The DNAinfo archives brought to you by WNYC.
Read the press release here.

'The Rain Man of Beer' Stops at Goose Island Friday for Brewery Tour

By Paul Biasco | February 7, 2014 7:08am
 Lance Rice, right, during a stop at Brooklyn Brewery in New York.
Lance Rice, right, during a stop at Brooklyn Brewery in New York.
View Full Caption

LINCOLN PARK — An autistic beer historian with a photographic memory who's been dubbed "The Rain Man of Beer" is set to make Goose Island Brewery his first Chicago stop on a nationwide tour Friday night.

Lance Rice and his nephew are traveling across the country and have already hit more than 60 breweries as Lance gathers information to write a book about beer.

In the process, his nephew Aaron Rice, a Los Angeles-based filmmaker, will be filming a documentary of the trip.

Lance Rice's journey across America has already stretched 15,000 miles and included stops at more than 65 breweries.

"Every time Lance goes to a brewery it's like a kid getting to meet Santa Claus at the North Pole," said 33-year-old Aaron Rice. "That's his Graceland. He reacts like a kid on Christmas morning every time we show up."

Lance and Aaron Rice will be visiting Goose Island Brewery, 1800 N. Clybourn Ave., to tour the facility and film Friday, and later in the day the brewpub is set to host them for a three-hour event that's open to the public.

Lance and Aaron Rice will join Goose Island founder John Hall at the bottomless beer-tasting event with some of the brewery's rarest brews on tap including the Bourbon County Brand Stout 2014, Bourbon County Brand Barleywine, Brettanomite Oak-Aged Sour Wheat and Cueball English Porte among other.

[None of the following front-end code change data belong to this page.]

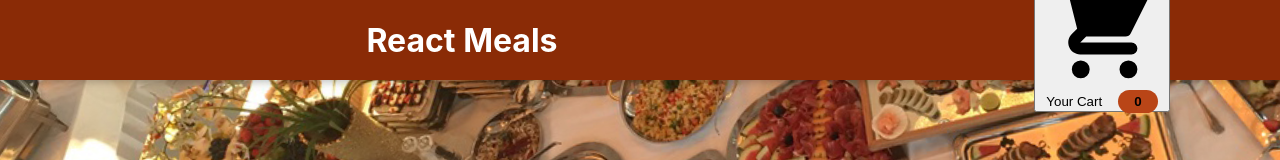
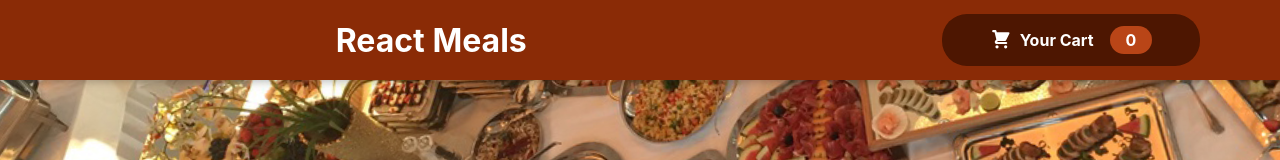
Before and after one commit to Practice-SpencerTower/food-order-app, a React (Create React App) app: page / in a window 1280 px wide. Shown: the top 160 px of the page. Built offline with nearby package versions, Linux system fonts and the light colour scheme; the HTML template or start-up script is replaced by a standard one.

Commit message:
fixes class names

```diff
--- a/src/components/Layout/HeaderCartButton.js
+++ b/src/components/Layout/HeaderCartButton.js
@@ -32,7 +32,7 @@ const HeaderCartButton = (props) => {
     }, [items]);
 
     return (
-        <button className={classes.btnClasses} onClick={props.showCartHandler}>
+        <button className={btnClasses} onClick={props.showCartHandler}>
             <span className={classes.icon}>
                 <CartIcon />
             </span>
```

Proceeds from the $30 event will go to "Lance's Room," a nonprofit named for Lance Rice that gives back to the autism and beer communities helping with scholarships, vocational training and more.

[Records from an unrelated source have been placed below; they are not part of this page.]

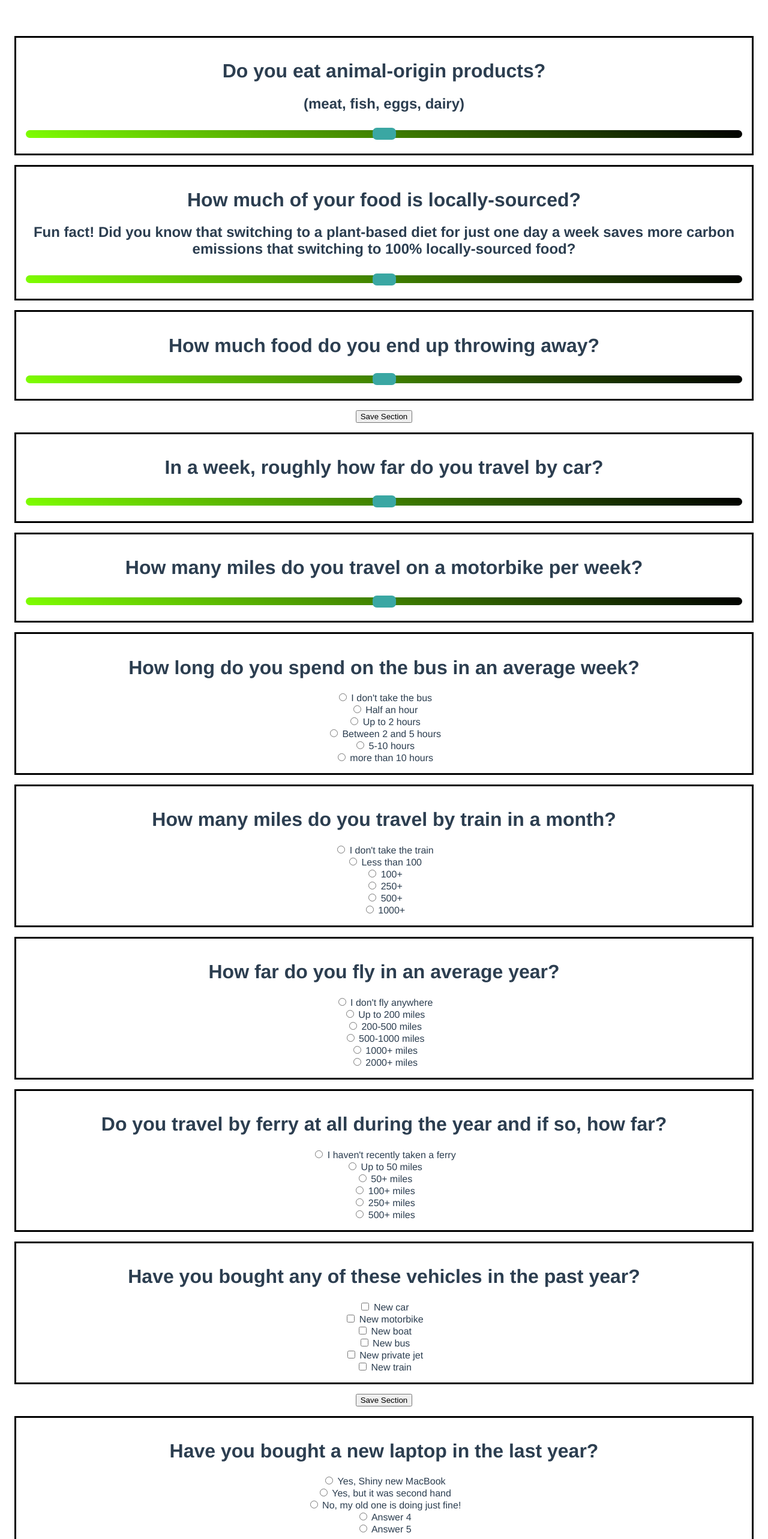
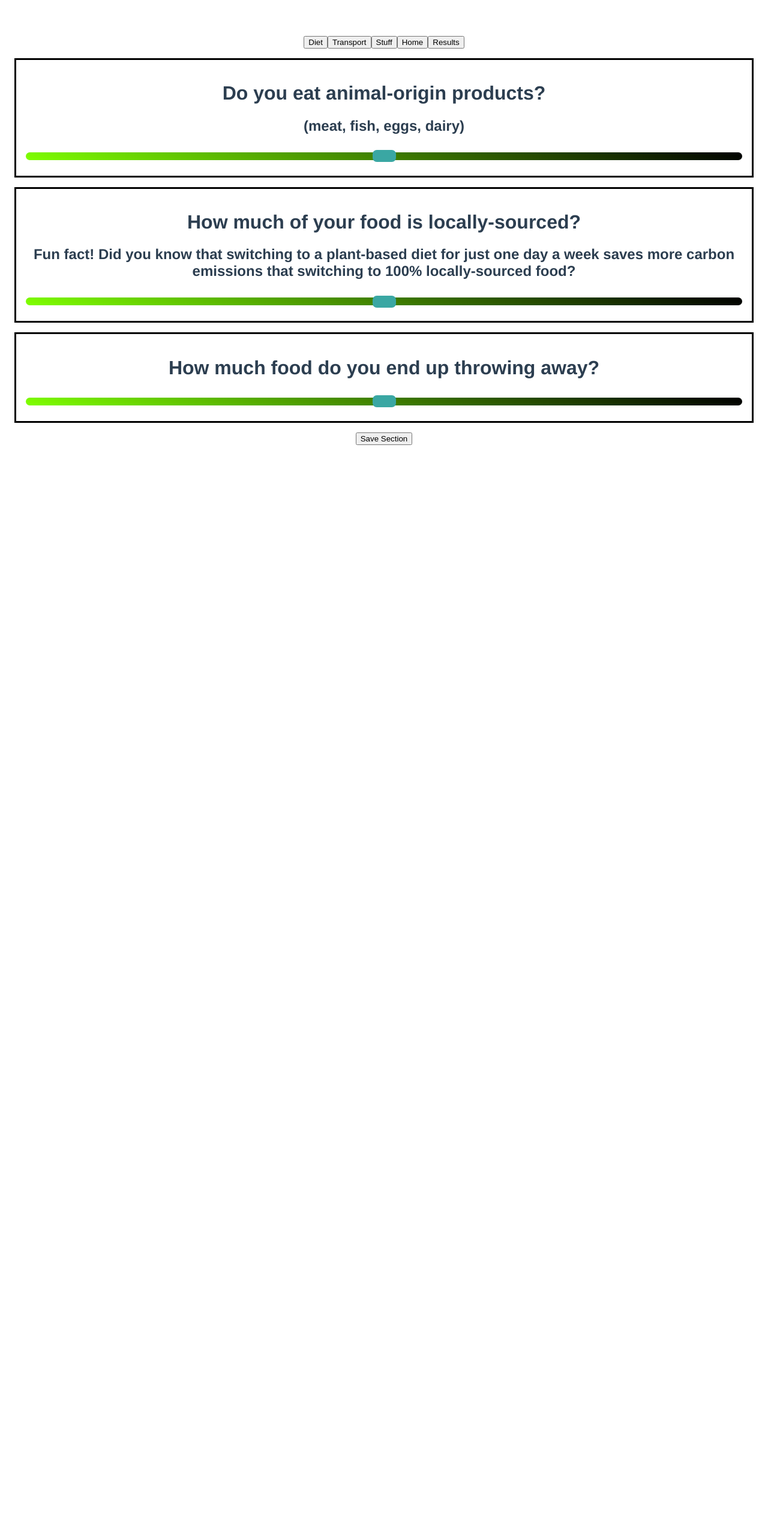
Before and after one commit to randomlyalex/co2_group_project, a Vue app in the folder client/: page / in a window 1280 px wide. Shown: the top 2566 px of the page at 60% size. After the commit the page ends 800 px from the top, so only its background shows below. Built offline with nearby package versions, Linux system fonts and the light colour scheme.

Commit message:
top section tabs implemented

```diff
--- a/client/src/App.vue
+++ b/client/src/App.vue
@@ -1,40 +1,49 @@
 <template>
 	<div id="app">
+		<button v-on:click="selectedSection = 'diet'">Diet</button>
+		<button v-on:click="selectedSection = 'transport'">Transport</button>
+		<button v-on:click="selectedSection = 'stuff'">Stuff</button>
+		<button v-on:click="selectedSection = 'home'">Home</button>
+		<button v-on:click="selectedSection = 'results'">Results</button>
 		<diet-section
+			v-if="selectedSection === 'diet'"
 			v-on:stuff_questions="diet_questions = $event"
 		></diet-section>
 		<transport-section
+			v-if="selectedSection === 'transport'"
 			v-on:transport_questions="transport_questions = $event"
 		></transport-section>
 		<stuff-section
+			v-if="selectedSection === 'stuff'"
 			v-on:stuff_questions="stuff_questions = $event"
-        ></stuff-section> -->
-        <home-section></home-section>
+		></stuff-section>
+		<home-section v-if="selectedSection === 'home'"></home-section>
 	</div>
 </template>
 
 <script>
 // import StuffSection from "./components/StuffSection.vue";
 import HomeSection from './components/HomeSection.vue';
-import TransportSection from "./components/TransportSection.vue";
-import StuffSection from "./components/StuffSection.vue";
-import DietSection from "./components/DietSection";
+import TransportSection from './components/TransportSection.vue';
+import StuffSection from './components/StuffSection.vue';
+import DietSection from './components/DietSection';
 
 export default {
-    name: "App",
+	name: 'App',
 	data() {
 		return {
 			transport_questions: [],
 			stuff_questions: [],
-            diet_questions: []
+			diet_questions: [],
+			selectedSection: 'diet',
 		};
 	},
 	components: {
 		// "stuff-section": StuffSection,
-         "home-section": HomeSection,
-        "stuff-section": StuffSection,
-        "diet-section": DietSection,
-        "transport-section": TransportSection,
+		'home-section': HomeSection,
+		'stuff-section': StuffSection,
+		'diet-section': DietSection,
+		'transport-section': TransportSection,
 	},
 };
 </script>
```
Lines whose indentation alone changed are shown as unchanged.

During the tour's stop in Chicago, the Rices also plan to visit Revolution Brewery in Logan Square.

"He is currently astounded that so much of the beer world has kind of welcomed him across the country," Aaron Rice said.

The project has been in the works for about 1-1/2 years, and the duo hit the road in early June.

It's been a dream of Lance Rice's, who is in his mid 50s, for about 40 years.

"He didn't think, one, it would ever happen, and two, he didn't realize the beer world coast-to-coast would embrace his dream as much as they have," Aaron Rice said.

Tickets to the event from 6-9 p.m. Friday are available online and will be available at the door.

“The film was inspiring to begin with, but I think we are sitting on the verge of having one of the most powerful beer movies ever made on our hands," Aaron Rice said.